Bipartisanship Gone Wrong: A Cautionary Tale for the Next Administration

12/12/2008 05:12 am ET | Updated May 25, 2011

Despite the recent electoral results instituting a new era of unified party control in Washington, bipartisanship is in the air. On Sunday's Meet the Press, Valerie Jarrett a long-time advisor to President-elect Obama and co-chair of his transition team reminded us that "throughout the campaign, President-elect Obama has talked about the importance of bipartisanship." And Jarrett expressed confidence that "the administration will include people from all perspectives."

Yet, the segment following Jarrett's Meet the Press debut offered a more somber prognosis for bipartisanship. Congressman Mel Martinez (R-FL) and Congressman James Clyburn (D-SC) discussed a range of policy priorities facing the next Congress. The Congressmen expressed a shared commitment to moving forward "common ground" agenda items and agreed on many of the problems we face. But when discussion turned to the specific policy solutions, partisan differences were more prevalent. Ironically, this was most evident when discussion turned to the State Children's Health Insurance Program (SCHIP) - a program initially considered a case of bipartisan policymaking at its best.

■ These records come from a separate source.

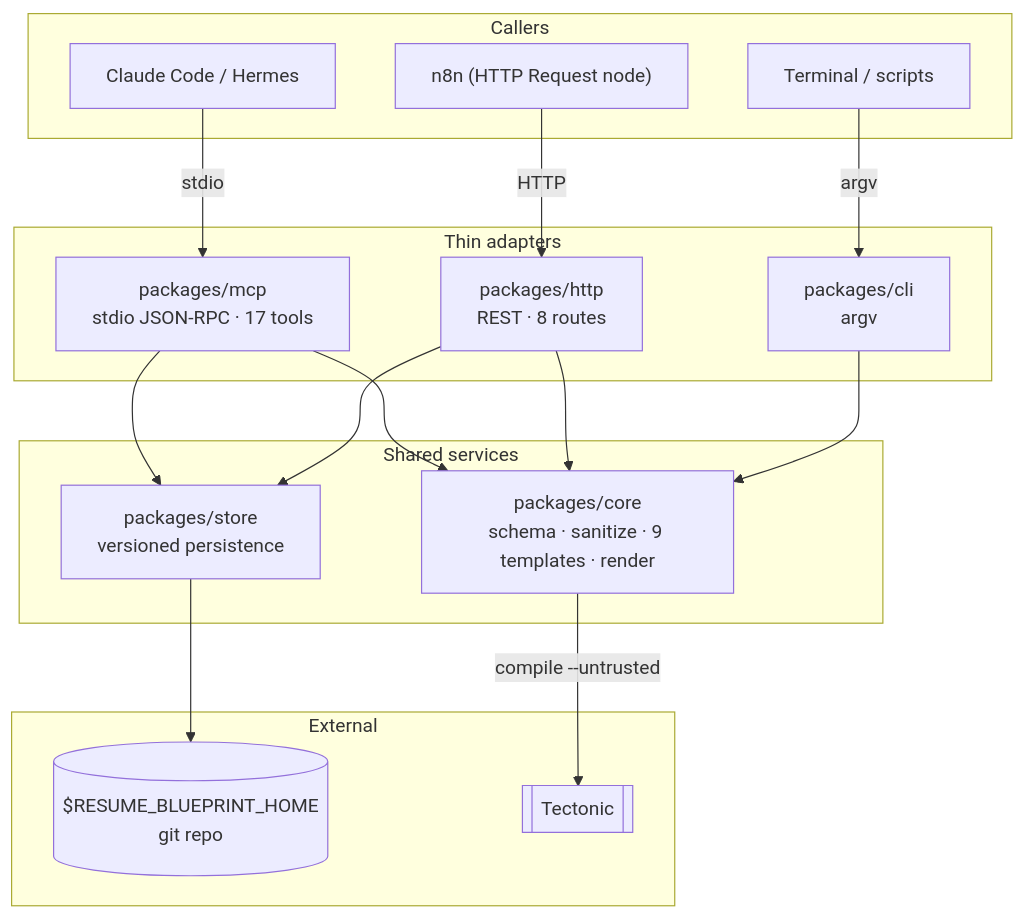
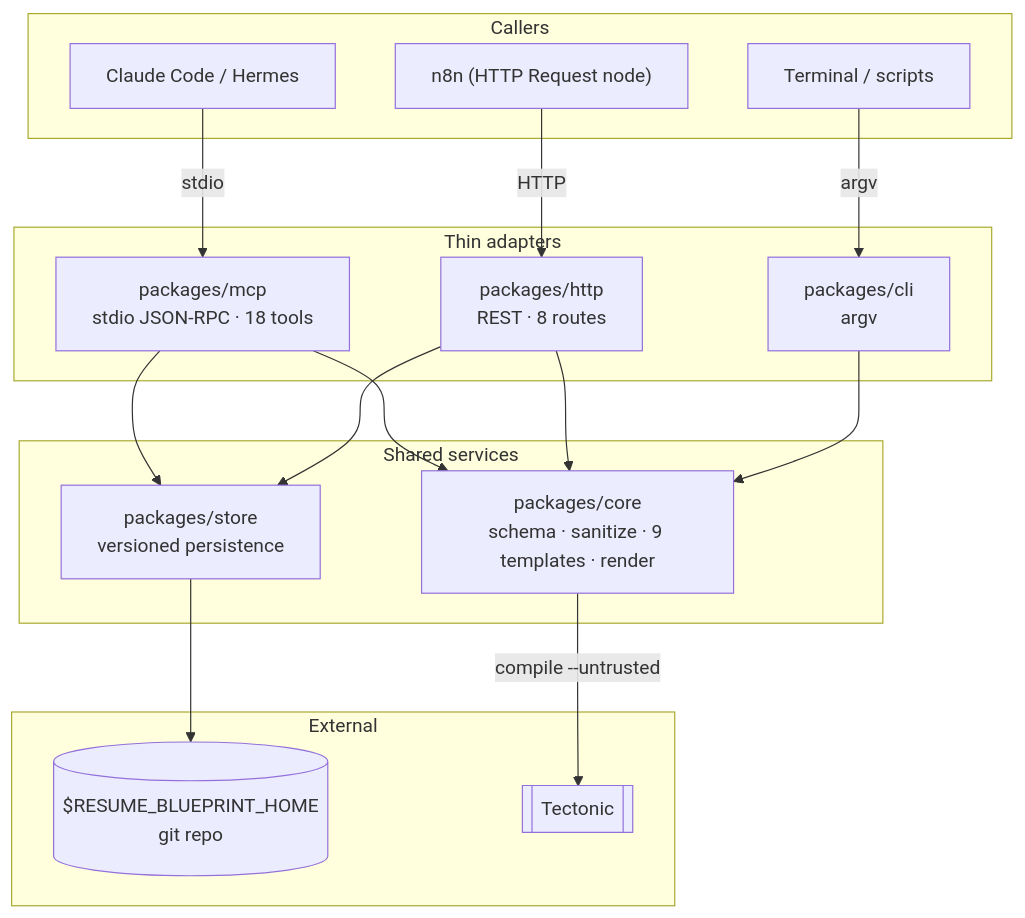
One commit to kekcoke/resume-blueprint changed the first of 2 diagrams in README.md. Above: the diagram before and after it, drawn with Mermaid. The commit also changed other lines of this file, not shown here.

````diff
--- a/README.md
+++ b/README.md
@@ -227,37 +279,37 @@
 ```mermaid
 flowchart TB
     subgraph Callers["Callers"]
         A1["Claude Code / Hermes"]
         A2["n8n (HTTP Request node)"]
         A3["Terminal / scripts"]
     end
 
     subgraph Interfaces["Thin adapters"]
-        MCP["packages/mcp<br/>stdio JSON-RPC · 17 tools"]
+        MCP["packages/mcp<br/>stdio JSON-RPC · 18 tools"]
         HTTP["packages/http<br/>REST · 8 routes"]
         CLI["packages/cli<br/>argv"]
     end
 
     subgraph Services["Shared services"]
         STORE["packages/store<br/>versioned persistence"]
         CORE["packages/core<br/>schema · sanitize · 9 templates · render"]
     end
 
     subgraph External["External"]
         GIT[("$RESUME_BLUEPRINT_HOME<br/>git repo")]
         TEX[["Tectonic"]]
     end
 
     A1 -- stdio --> MCP
     A2 -- HTTP --> HTTP
     A3 -- argv --> CLI
 
     MCP --> STORE
     MCP --> CORE
     HTTP --> STORE
     HTTP --> CORE
     CLI --> CORE
 
     STORE --> GIT
     CORE -- "compile --untrusted" --> TEX
 ```
````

Yes, SCHIP was lauded as a bipartisan program when enacted in 1998. And it is true that leaders from both parties were motivated by a shared commitment to do something to address the problem of uninsured children in America. However, the agreement stopped there. When developing SCHIP, many Democrats saw a window of opportunity for advancing part of the failed Clinton health care proposal. In contrast, many Republicans continued to favor a market-based solution with a limited role for government provision of health care.

Recognizing the ability of ideological disagreement such as these to cripple policy proposals, SCHIP proponents circumvented these ideological fault lines through use of a creative policy design in which most contentious issues were passed on to state policymakers to decide. This left federal policymakers in position to take action on this pressing problem of uninsured children without having to come to consensus on what should actually be done. Most people labeled this a bipartisan policy success. But, this image was tarnished when the last Congress failed to reauthorize the program for another decade amid partisan disagreement.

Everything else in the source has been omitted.